A Tory holds a political philosophy based on a British version of conservatism and traditionalism, which upholds the supremacy of social order as it has evolved throughout history. The Tory ethos has been summed up with the phrase “God, King, and Country”. Tories generally advocate monarchism, are usually of a high church Anglican religious heritage and are opposed to the liberalism of the Whig faction. In Britain, the Tory political faction originated with the Cavaliers during the English Civil War. It also had exponents in other parts of the former British Empire, such as the Loyalists of British America who opposed American secession during the American War of Independence. Following the American War of Independence, the Loyalists that fled to the Canadas referred to members of the colonies’ political elites as Tories. This political philosophy remains prominent in the politics of the United Kingdom and also appears in parts of the Commonwealth realms, particularly in Canada.
The Tory political faction originally emerged within the Parliament of England to uphold the legitimist rights of James, Duke of York to succeed his brother Charles II to the thrones of the three kingdoms. James became a Roman Catholic at a time when the state institutions were fiercely independent of the Church of Rome – this was an issue for the Exclusion Crisis supporting Patricians, the political heirs to the nonconformist Roundheads and Covenanters. There were two Tory ministries after James II came to the throne: the first led by the Earl of Rochester, the second by Lord Belasyse. A significant faction took part in the ousting of James II with the Whigs to defend the Church of England and definitive Protestantism. A large but dwindling faction of Tories continued to support James in exile and his Stuart heirs to the throne, especially in 1714 after the accession of George I of Great Britain, the first Hanoverian monarch. Although only a minority of Tories gave their adhesion to the Jacobite risings, this was used by the Whigs to discredit the Tories and paint them as traitors. After the advent of the Prime Ministerial system under the Whig Robert Walpole, Lord Bute’s premiership in the reign of George III marked a revival. Under the Corn Laws (1815–1846) a majority of Tories supported protectionist agrarianism with tariffs being imposed at the time for higher food prices, self-sufficiency and enhanced wages in rural employment.

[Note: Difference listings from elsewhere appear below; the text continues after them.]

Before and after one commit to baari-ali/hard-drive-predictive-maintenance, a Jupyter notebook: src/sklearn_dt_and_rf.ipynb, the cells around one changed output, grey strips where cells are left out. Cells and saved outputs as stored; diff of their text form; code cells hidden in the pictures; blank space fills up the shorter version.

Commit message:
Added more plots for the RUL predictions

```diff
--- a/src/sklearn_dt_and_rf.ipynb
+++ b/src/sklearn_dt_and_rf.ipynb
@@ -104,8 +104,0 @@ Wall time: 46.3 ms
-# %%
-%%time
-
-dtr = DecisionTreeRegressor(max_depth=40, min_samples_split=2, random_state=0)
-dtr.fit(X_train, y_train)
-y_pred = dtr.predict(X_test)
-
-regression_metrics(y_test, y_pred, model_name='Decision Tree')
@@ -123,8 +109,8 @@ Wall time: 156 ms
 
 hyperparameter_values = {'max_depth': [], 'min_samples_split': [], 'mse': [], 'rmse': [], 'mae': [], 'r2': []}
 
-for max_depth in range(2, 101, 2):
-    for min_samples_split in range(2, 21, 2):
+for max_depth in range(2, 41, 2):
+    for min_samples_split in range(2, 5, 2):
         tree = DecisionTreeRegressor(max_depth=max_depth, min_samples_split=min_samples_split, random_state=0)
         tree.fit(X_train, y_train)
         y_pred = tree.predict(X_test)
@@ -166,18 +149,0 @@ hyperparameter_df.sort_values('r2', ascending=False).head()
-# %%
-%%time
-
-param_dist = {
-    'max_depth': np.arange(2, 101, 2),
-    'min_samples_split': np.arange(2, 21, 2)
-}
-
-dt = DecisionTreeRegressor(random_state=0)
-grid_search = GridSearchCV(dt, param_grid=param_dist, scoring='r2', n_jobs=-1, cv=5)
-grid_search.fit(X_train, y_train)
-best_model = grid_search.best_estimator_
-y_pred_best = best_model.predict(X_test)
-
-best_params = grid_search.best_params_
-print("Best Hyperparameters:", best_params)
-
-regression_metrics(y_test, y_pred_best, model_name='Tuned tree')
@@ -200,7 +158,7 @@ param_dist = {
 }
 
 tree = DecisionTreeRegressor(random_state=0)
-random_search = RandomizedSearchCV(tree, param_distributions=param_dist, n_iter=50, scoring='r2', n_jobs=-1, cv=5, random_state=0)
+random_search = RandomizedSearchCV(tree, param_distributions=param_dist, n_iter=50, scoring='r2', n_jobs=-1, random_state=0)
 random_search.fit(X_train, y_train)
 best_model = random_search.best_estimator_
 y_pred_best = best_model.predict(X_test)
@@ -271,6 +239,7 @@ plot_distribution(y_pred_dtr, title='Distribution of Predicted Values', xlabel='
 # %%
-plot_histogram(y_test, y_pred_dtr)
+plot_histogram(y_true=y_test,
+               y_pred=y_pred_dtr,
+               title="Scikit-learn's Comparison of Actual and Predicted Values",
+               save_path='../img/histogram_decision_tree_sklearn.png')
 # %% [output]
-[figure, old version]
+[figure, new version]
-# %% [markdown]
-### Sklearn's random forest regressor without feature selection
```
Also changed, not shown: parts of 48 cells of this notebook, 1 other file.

Conservatism began to emerge in the late 18th century -it synthesized moderate Whig economic positions and many Tory social values to create a new political philosophy and faction in opposition to the French Revolution. Edmund Burke and William Pitt the Younger led the way in this. Interventionism and strong armed forces were to prove a hallmark of Toryism under subsequent Prime Ministers. Due to these Tories leading the formation of the Conservative Party, members of that party are colloquially referred to as Tories, even if they are not traditionalists. Actual adherents to traditional Toryism in contemporary times may be referred to as “High Tories”, as the traditionalist conservative values of Toryism differ from those of the more liberal and cosmopolitan members of the Conservative Party. Similarly, Tories is used to describe members of the Conservative Party of Canada, regardless if they are not traditionalists. The term Blue Tory and Red Tory has been used to describe the two different wings of the federal and provincial Conservative parties in Canada.